Getting it right
Transforming educational assessment with comparative judgement
The marking of student work is plagued by human error which has caused three systemic problems, weakening public confidence in qualifications.
To reduce marking error, assessments often comprise short, piecemeal questions – fragmenting curricular knowledge and encouraging rote learning. Marking error also means that grades are unreliable, unfairly hindering the life chances of some students. Moreover, marking error means standards over time and across awarding bodies cannot be accurately evaluated or maintained.
Our research into comparative judgement (CJ) led to the development of an assessment technique that eliminates marking error and avoids these problems. The method is widely used across the globe to support marking and enhance learning.
Qualifications regulator Ofqual routinely applies our research
- Fairer examinations have benefitted 5.5 million candidates over five years.
No More Marking Ltd routinely applies our research
- Transformed practice in schools has improved the assessment of 579,400 students.
- The assessment tool has enhanced the professional development of more than 10,000 teachers.
Our research into marking error began almost a decade ago with a study investigating why GCSE mathematics was not fit for purpose.
We found that having to rapidly mark thousands of exam scripts resulted in question papers almost entirely comprising short-form questions that minimise marking error, but reduce validity.
Our comparative judgement (CJ) technique for assessing mathematical knowledge eliminates marking itself. Instead, subject experts decide which of two presented scripts is better in terms of a high-level criteria such as conceptual understanding.
Many such binary decisions are collected from several assessors and then fitted to the Bradley-Terry model to produce a score for each student.

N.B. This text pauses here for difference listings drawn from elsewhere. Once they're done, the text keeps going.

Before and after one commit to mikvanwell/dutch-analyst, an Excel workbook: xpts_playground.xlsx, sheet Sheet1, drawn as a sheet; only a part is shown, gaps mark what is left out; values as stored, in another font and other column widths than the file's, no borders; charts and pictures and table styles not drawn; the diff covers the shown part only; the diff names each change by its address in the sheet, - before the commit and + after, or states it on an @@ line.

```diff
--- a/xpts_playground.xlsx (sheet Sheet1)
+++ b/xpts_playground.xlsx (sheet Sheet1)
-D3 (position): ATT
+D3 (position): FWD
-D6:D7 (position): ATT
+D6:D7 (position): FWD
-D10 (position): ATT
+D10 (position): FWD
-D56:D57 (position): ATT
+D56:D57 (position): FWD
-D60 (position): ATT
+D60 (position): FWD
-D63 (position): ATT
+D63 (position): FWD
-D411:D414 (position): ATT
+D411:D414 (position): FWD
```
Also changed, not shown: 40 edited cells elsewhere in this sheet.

Further studies have proved the reliability of the CJ system as an assessment tool when applied to open-ended mathematics assessments which better demonstrate a student’s understanding. What’s more, we demonstrated the reliability of CJ assessment outcomes across age groups, topics, institutions and jurisdictions.
We then developed a CJ-based technique for investigating standards over time and across equivalent qualifications. This revealed that standards in A-level Mathematics have declined since the 1960s. This research received much national media coverage – and the British Educational Research Journal’s Editor’s Choice Award 2017.
To date, 2,227 schools in 27 countries have subscribed to No More Marking’s services
- National HE STEM Programme
- No More Marking Ltd
- Nuffield Foundation
- Royal Society